Speakers: Dr Rahul Jandial, Dr David Hamilton and Dr Rangan Chatterjee
As well as covering the science behind our reaction to stress, this session offered practical and evidence based solutions to help us to alleviate the stress that we feel when we react inappropriately to something that has triggered our stress response (yet we are not facing any imminent danger or threat). Firstly, it was advised that we need to recognise such triggers and acknowledge that our responses are not appropriate to the actual level of threat we face. It was suggested that talking therapies can help us to work through our responses to such triggers.
Dr Rahul Jandial, Neurosurgeon and Scientist, mentioned that one very effective calming method, that helps you to re-focus, is to regulate your breathing through meditative breathing techniques. He also shared some other simple strategies that can help us to keep our minds and bodies healthy: eating the right kind of diet (such as the Mediterranean diet), taking regular exercise (even walking briskly for 30 minutes a day can help) and, of course, getting the sleep that we need. Dr Rangan Chatterjee, from the BBC’s Doctor In The House and host of the podcast Feel Better, Live More, advised that we start by making small changes to our existing habits (i.e. things that are easy to for us to do and that can be easily incorporated into our lives as they are now).
Dr David Hamilton, an advocate for kindness and author of many books on the topic, also recommended Loving-Kindness Meditation as an antidote to stress – this involves thinking of someone you care about (and even yourself) and reciting ‘May you be happy. May you be well. May you be safe’ which I can imagine is a very uplifting exercise to undertake! David went on to outline the 5 key ‘side effects’ that are experienced when you carry out acts of kindness (all backed up from outcomes from studies on how kindness positively impacts our minds and bodies):
- You become a happier person
- Kindness is good for your heart
- Kindness slows the ageing process
- Kindness improves relationships
- Kindness is contagious – it has a ripple effect
Some very good reasons there for showing kindness to yourself and others!
Everything is Figureoutable
Speaker: Marie Forleo
Having heard about Marie Forleo’s work from a few friends I was very interested in going to listen to her talk and I must say it was an incredibly motivating experience. Sometimes you just need to hear that empowering voice that tells you ‘Yes you can!’ when the self-doubt creeps in and the excuses start piling up! From the very beginning of the session, Marie, an entrepreneur, life coach and author of Everything is Figureoutable, established the ‘rules’ that we needed to follow:

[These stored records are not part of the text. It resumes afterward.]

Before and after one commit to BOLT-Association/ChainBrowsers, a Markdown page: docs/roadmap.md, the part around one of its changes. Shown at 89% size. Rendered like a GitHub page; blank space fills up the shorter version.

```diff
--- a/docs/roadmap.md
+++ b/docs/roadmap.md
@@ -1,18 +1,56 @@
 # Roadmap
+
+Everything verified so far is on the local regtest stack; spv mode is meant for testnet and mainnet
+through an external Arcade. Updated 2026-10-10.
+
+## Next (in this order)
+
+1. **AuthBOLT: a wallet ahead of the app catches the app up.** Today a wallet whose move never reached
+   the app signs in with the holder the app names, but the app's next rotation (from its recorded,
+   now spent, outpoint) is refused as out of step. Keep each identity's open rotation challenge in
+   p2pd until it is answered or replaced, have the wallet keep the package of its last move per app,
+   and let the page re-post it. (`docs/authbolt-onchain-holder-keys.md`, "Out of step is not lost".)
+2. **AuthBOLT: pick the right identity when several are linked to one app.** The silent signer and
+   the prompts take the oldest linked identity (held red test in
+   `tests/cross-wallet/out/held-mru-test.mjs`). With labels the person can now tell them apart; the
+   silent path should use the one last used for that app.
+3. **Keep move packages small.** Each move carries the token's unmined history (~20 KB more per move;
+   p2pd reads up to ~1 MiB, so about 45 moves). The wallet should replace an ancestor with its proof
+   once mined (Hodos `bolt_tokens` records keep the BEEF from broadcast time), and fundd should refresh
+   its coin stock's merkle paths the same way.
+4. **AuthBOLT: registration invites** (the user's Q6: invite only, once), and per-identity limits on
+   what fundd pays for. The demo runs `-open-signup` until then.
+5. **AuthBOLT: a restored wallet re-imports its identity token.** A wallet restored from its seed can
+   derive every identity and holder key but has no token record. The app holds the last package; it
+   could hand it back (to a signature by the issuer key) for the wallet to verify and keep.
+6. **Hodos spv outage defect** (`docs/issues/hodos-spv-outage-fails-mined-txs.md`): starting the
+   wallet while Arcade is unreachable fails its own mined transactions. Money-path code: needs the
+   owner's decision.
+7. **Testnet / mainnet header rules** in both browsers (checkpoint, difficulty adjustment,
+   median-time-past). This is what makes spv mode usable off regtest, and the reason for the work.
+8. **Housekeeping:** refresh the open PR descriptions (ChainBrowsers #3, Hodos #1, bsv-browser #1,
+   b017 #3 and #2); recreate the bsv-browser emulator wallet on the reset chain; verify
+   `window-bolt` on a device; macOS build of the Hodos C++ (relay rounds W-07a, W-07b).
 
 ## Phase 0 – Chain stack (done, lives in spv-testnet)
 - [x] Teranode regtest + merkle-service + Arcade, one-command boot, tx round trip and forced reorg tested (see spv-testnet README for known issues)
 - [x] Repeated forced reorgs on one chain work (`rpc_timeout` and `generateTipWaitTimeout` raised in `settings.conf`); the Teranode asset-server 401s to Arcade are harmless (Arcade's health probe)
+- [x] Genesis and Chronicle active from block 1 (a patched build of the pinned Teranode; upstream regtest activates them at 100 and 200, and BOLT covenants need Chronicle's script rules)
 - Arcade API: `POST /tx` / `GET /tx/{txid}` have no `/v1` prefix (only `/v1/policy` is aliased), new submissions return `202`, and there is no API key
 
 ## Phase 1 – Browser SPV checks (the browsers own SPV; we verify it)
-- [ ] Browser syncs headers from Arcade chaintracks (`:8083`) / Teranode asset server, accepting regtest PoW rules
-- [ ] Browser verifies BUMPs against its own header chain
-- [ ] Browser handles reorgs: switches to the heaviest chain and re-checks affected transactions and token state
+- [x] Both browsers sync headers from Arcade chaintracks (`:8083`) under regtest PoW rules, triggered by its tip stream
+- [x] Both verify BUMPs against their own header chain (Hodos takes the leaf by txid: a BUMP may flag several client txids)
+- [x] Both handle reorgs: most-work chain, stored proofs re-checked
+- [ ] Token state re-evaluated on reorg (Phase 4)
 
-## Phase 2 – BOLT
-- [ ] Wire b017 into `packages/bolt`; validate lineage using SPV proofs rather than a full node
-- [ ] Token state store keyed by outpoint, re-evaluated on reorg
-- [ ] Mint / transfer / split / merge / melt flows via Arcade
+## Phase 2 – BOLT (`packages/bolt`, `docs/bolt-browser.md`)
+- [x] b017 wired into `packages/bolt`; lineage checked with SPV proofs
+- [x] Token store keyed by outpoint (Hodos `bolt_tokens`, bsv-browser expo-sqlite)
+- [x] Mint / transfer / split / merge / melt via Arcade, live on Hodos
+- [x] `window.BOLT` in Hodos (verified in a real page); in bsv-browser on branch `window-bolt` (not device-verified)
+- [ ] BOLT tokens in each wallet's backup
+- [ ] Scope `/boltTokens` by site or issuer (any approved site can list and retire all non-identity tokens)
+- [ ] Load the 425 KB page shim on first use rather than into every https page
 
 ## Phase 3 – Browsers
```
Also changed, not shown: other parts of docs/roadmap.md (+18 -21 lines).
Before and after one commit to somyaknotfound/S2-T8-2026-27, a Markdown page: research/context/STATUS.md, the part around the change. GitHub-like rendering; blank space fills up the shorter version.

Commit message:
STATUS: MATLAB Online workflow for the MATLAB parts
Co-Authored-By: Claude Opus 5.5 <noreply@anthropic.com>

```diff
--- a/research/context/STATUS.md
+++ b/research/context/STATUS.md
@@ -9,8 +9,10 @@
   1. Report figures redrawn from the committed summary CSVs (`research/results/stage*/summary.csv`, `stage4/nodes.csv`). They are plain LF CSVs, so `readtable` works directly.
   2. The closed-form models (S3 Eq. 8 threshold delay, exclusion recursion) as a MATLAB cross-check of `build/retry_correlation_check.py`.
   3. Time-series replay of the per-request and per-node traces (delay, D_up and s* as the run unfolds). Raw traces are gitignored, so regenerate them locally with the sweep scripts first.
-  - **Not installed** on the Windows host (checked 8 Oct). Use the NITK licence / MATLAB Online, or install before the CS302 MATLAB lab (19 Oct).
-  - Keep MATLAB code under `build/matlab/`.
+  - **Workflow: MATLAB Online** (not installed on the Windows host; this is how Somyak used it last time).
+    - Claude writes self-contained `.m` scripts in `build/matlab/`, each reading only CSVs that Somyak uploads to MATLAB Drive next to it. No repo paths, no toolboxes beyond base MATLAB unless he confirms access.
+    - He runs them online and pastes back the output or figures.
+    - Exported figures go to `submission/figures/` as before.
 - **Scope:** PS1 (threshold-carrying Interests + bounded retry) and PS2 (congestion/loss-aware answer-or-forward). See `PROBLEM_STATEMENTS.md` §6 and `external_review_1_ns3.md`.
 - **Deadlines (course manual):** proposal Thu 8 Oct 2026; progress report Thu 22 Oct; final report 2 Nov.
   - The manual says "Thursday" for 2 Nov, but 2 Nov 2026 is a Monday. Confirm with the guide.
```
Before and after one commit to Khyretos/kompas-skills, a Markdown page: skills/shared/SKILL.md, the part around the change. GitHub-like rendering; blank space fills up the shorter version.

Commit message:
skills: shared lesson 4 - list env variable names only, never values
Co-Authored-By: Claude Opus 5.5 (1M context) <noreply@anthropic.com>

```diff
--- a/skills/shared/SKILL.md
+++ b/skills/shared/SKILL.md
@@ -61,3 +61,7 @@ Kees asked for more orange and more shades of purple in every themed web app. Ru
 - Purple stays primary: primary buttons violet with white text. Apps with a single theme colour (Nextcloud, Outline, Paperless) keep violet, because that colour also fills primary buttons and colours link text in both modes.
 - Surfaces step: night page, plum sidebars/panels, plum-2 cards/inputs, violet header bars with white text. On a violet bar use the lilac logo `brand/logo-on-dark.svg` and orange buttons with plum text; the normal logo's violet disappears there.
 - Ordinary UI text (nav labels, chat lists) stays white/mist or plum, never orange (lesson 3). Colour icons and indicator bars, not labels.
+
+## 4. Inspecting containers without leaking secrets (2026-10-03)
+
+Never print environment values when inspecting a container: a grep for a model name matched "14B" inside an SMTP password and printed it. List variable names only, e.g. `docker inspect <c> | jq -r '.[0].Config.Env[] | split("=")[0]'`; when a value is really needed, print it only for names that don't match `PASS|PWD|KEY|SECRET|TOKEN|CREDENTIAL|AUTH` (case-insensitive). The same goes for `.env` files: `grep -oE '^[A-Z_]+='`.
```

- All problems and dreams are figureoutable
- If a problem isn’t figureoutable it’s a fact of life or…
- You may not actually care enough to solve the problem or reach that dream and that’s also OK (you’ll just have to find something that you do care enough about!)
I think that the main ideas, underpinning these rules, were to look at what you can control in a particular situation, to believe that you can make change happen, and to identify the practical steps that you can take to resolve situations and reach your goals. Marie implored us to get clarity on what we wanted so we could get down to the specifics of knowing exactly what we were setting out to achieve and why. She also got us off our seats and participating in exercises such as positive visualisation (imagining ourselves achieving our goals and how it’d feel once we got what we wanted) and reciting affirmations (talking to and expressing ourselves in a way that is healthy and positive). Marie empowered us by sharing her mantra that ‘Everything is Figureoutable’ and encouraged us to make this our own.
Marie concluded her talk with a touching statement that certainly resonated with me and my experience so far of gathering up the courage to take those steps to reach my goals: ‘the most powerful words in the world are the ones you say to yourself’.
Note: This post contains no sponsored material or affiliate links and is based on my own opinions, views and experiences of carrying out the personal development activities described above.